* **THE PROBLEM**
Copy each line from the records below in which the word "ipynb" is found.

* **DATA FOR THIS TASK**
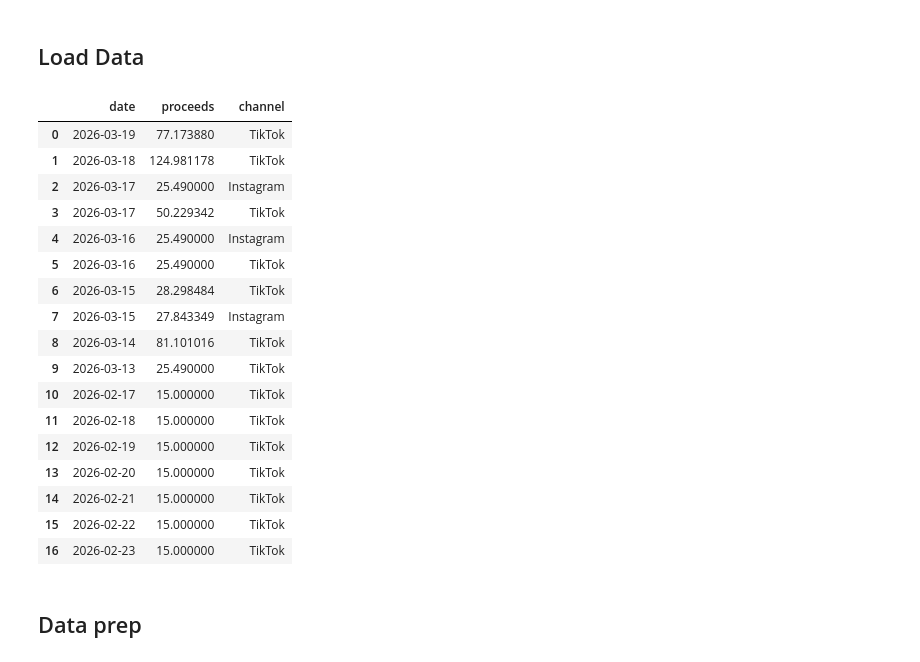
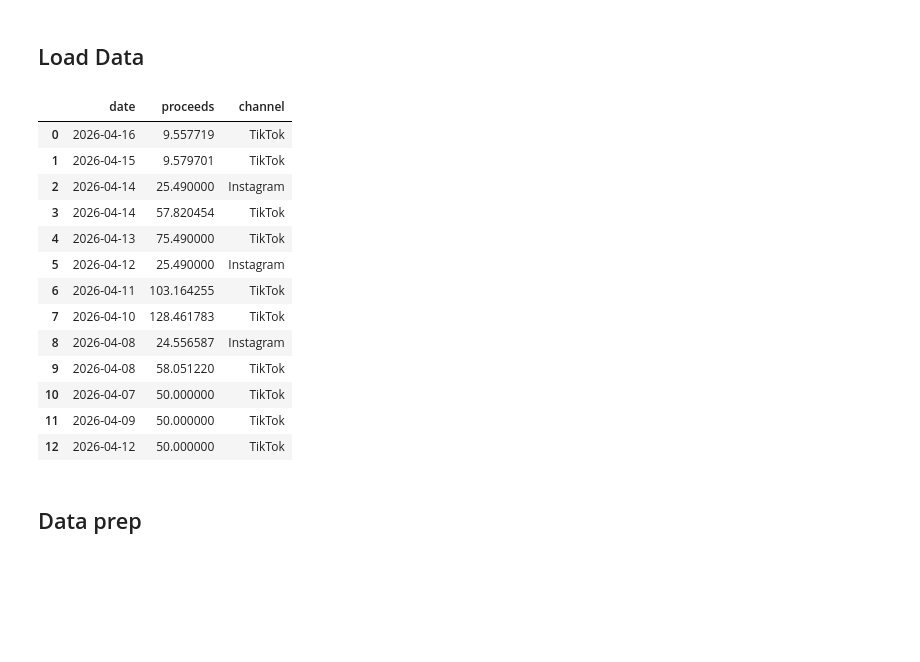
Before and after one commit to escape-ch/creator-payout-calculation, a Jupyter notebook: src/quality_volume_payout_stayyou.ipynb, the cells around one changed output. Cells and saved outputs as stored; diff of their text form; code cells hidden in the pictures; blank space fills up the shorter version.

```diff
--- a/src/quality_volume_payout_stayyou.ipynb
+++ b/src/quality_volume_payout_stayyou.ipynb
@@ -264,33 +264,29 @@ def upsert(df, filters, values):
 
     return df
 # %%
-df_revenue_updated = upsert(df_revenue, filters={ 'date': '2026-02-17', "channel": "TikTok" }, values={ 'proceeds': 15 })
-df_revenue_updated = upsert(df_revenue, filters={ 'date': '2026-02-18', "channel": "TikTok" }, values={ 'proceeds': 15 })
-df_revenue_updated = upsert(df_revenue, filters={ 'date': '2026-02-19', "channel": "TikTok" }, values={ 'proceeds': 15 })
-df_revenue_updated = upsert(df_revenue, filters={ 'date': '2026-02-20', "channel": "TikTok" }, values={ 'proceeds': 15 })
-df_revenue_updated = upsert(df_revenue, filters={ 'date': '2026-02-21', "channel": "TikTok" }, values={ 'proceeds': 15 })
-df_revenue_updated = upsert(df_revenue, filters={ 'date': '2026-02-22', "channel": "TikTok" }, values={ 'proceeds': 15 })
-df_revenue_updated = upsert(df_revenue, filters={ 'date': '2026-02-23', "channel": "TikTok" }, values={ 'proceeds': 15 })
+df_revenue_updated = upsert(df_revenue, filters={ 'date': '2026-04-07', "channel": "TikTok" }, values={ 'proceeds': 50 })
+df_revenue_updated = upsert(df_revenue, filters={ 'date': '2026-04-08', "channel": "TikTok" }, values={ 'proceeds': 50 })
+df_revenue_updated = upsert(df_revenue, filters={ 'date': '2026-04-09', "channel": "TikTok" }, values={ 'proceeds': 50 })
+df_revenue_updated = upsert(df_revenue, filters={ 'date': '2026-04-10', "channel": "TikTok" }, values={ 'proceeds': 50 })
+df_revenue_updated = upsert(df_revenue, filters={ 'date': '2026-04-11', "channel": "TikTok" }, values={ 'proceeds': 50 })
+df_revenue_updated = upsert(df_revenue, filters={ 'date': '2026-04-12', "channel": "TikTok" }, values={ 'proceeds': 50 })
+df_revenue_updated = upsert(df_revenue, filters={ 'date': '2026-04-13', "channel": "TikTok" }, values={ 'proceeds': 50 })
 df_revenue_updated
 # %% [output]
 |  | date | proceeds | channel |
-| 0 | 2026-03-19 | 77.173880 | TikTok |
-| 1 | 2026-03-18 | 124.981178 | TikTok |
-| 2 | 2026-03-17 | 25.490000 | Instagram |
-| 3 | 2026-03-17 | 50.229342 | TikTok |
-| 4 | 2026-03-16 | 25.490000 | Instagram |
-| 5 | 2026-03-16 | 25.490000 | TikTok |
-| 6 | 2026-03-15 | 28.298484 | TikTok |
-| 7 | 2026-03-15 | 27.843349 | Instagram |
-| 8 | 2026-03-14 | 81.101016 | TikTok |
-| 9 | 2026-03-13 | 25.490000 | TikTok |
-| 10 | 2026-02-17 | 15.000000 | TikTok |
-| 11 | 2026-02-18 | 15.000000 | TikTok |
-| 12 | 2026-02-19 | 15.000000 | TikTok |
-| 13 | 2026-02-20 | 15.000000 | TikTok |
-| 14 | 2026-02-21 | 15.000000 | TikTok |
-| 15 | 2026-02-22 | 15.000000 | TikTok |
-| 16 | 2026-02-23 | 15.000000 | TikTok |
+| 0 | 2026-04-16 | 9.557719 | TikTok |
+| 1 | 2026-04-15 | 9.579701 | TikTok |
+| 2 | 2026-04-14 | 25.490000 | Instagram |
+| 3 | 2026-04-14 | 57.820454 | TikTok |
+| 4 | 2026-04-13 | 75.490000 | TikTok |
+| 5 | 2026-04-12 | 25.490000 | Instagram |
+| 6 | 2026-04-11 | 103.164255 | TikTok |
+| 7 | 2026-04-10 | 128.461783 | TikTok |
+| 8 | 2026-04-08 | 24.556587 | Instagram |
+| 9 | 2026-04-08 | 58.051220 | TikTok |
+| 10 | 2026-04-07 | 50.000000 | TikTok |
+| 11 | 2026-04-09 | 50.000000 | TikTok |
+| 12 | 2026-04-12 | 50.000000 | TikTok |
 # %%
 stat_cols = [
     "views_diff",
```
Also changed, not shown: parts of 4 cells of this notebook, 1 other file.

* **COMPLETED EXERCISE**
Before and after one commit to escape-ch/creator-payout-calculation, a Jupyter notebook: src/quality_volume_payout_stayyou.ipynb, the cells around one changed output. Cells and saved outputs as stored; diff of their text form; code cells hidden in the pictures; blank space fills up the shorter version.
--- a/src/quality_volume_payout_stayyou.ipynb
+++ b/src/quality_volume_payout_stayyou.ipynb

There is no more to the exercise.